A few months ago I worried that many subprime borrowers were concerned parents terrified of losing a bidding war for places in good school districts. Today Robert H. Frank, with his usual perspicuity, explains that dynamic in a concise and convincing op-ed:
In a well-intentioned but ultimately misguided move to help more families enter the housing market, borrowing restrictions were relaxed during the [decades leading up to the subprime meltdown]. Down payment requirements fell steadily, and in recent years, many houses were bought with no money down. Adjustable-rate mortgages and balloon payments further boosted families’ ability to bid for housing.

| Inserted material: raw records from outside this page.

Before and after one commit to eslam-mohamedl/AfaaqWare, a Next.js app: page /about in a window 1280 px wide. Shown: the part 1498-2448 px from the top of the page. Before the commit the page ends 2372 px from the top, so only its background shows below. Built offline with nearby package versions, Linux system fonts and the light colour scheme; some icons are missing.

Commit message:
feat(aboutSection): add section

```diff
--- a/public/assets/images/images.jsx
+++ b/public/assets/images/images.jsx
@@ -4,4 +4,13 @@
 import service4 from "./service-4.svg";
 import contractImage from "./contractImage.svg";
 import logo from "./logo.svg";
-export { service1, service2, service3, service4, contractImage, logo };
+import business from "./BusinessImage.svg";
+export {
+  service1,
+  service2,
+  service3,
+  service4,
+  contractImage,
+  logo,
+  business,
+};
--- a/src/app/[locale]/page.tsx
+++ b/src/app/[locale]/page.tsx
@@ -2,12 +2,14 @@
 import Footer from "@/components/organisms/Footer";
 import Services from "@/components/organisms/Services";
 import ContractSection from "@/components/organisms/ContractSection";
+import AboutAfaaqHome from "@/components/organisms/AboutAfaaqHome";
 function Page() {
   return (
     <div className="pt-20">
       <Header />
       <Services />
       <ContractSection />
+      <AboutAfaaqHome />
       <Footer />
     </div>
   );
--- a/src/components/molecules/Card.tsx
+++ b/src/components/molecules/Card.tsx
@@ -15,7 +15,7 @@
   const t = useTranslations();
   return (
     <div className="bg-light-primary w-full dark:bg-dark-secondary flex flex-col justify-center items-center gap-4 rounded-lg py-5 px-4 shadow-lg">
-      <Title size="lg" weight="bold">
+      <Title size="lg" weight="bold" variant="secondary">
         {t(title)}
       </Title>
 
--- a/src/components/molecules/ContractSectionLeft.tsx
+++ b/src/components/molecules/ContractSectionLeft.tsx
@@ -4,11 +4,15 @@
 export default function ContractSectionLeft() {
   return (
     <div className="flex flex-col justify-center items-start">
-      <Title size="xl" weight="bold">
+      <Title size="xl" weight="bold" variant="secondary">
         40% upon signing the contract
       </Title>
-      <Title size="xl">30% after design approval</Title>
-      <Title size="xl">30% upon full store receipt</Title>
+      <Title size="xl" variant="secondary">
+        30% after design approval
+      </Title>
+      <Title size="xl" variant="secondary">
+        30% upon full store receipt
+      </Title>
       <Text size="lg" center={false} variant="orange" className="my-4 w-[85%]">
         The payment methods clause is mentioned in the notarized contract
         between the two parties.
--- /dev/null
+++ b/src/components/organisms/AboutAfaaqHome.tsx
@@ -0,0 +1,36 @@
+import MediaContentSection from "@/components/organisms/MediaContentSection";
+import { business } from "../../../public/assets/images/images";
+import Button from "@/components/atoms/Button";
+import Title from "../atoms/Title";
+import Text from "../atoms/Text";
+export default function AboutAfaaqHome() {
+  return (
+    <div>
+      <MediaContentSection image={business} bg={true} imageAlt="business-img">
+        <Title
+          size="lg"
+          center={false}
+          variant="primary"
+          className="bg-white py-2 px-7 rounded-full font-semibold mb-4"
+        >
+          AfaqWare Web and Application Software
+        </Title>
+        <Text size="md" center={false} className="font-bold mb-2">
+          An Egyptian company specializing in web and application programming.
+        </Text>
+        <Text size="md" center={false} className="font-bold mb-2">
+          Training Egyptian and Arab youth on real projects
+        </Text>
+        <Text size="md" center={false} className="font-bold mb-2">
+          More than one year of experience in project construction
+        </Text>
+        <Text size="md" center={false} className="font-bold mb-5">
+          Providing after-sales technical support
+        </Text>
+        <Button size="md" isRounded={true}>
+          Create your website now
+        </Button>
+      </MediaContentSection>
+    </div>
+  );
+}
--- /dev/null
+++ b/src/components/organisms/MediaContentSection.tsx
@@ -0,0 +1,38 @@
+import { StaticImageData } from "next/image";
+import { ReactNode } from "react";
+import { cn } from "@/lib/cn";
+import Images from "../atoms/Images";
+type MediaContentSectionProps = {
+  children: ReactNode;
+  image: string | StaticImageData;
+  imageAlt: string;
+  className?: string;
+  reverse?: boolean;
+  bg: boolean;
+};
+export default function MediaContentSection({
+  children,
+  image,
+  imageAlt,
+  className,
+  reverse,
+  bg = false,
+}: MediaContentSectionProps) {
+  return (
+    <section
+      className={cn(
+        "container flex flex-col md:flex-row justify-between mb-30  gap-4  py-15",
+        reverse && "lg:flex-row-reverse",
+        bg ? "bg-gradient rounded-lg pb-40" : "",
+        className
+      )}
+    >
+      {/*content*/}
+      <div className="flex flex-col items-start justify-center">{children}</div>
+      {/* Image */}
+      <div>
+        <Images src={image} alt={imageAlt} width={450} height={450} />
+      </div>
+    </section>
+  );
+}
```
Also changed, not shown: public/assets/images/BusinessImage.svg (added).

The result was a painful dilemma for any family determined not to borrow beyond its means. No one would fault a middle-income family for aspiring to send its children to schools of at least average quality. (How could a family aspire to less?) But if a family stood by while others exploited more liberal credit terms, it would consign its children to below-average schools. Even financially conservative families might have reluctantly concluded that their best option was to borrow up.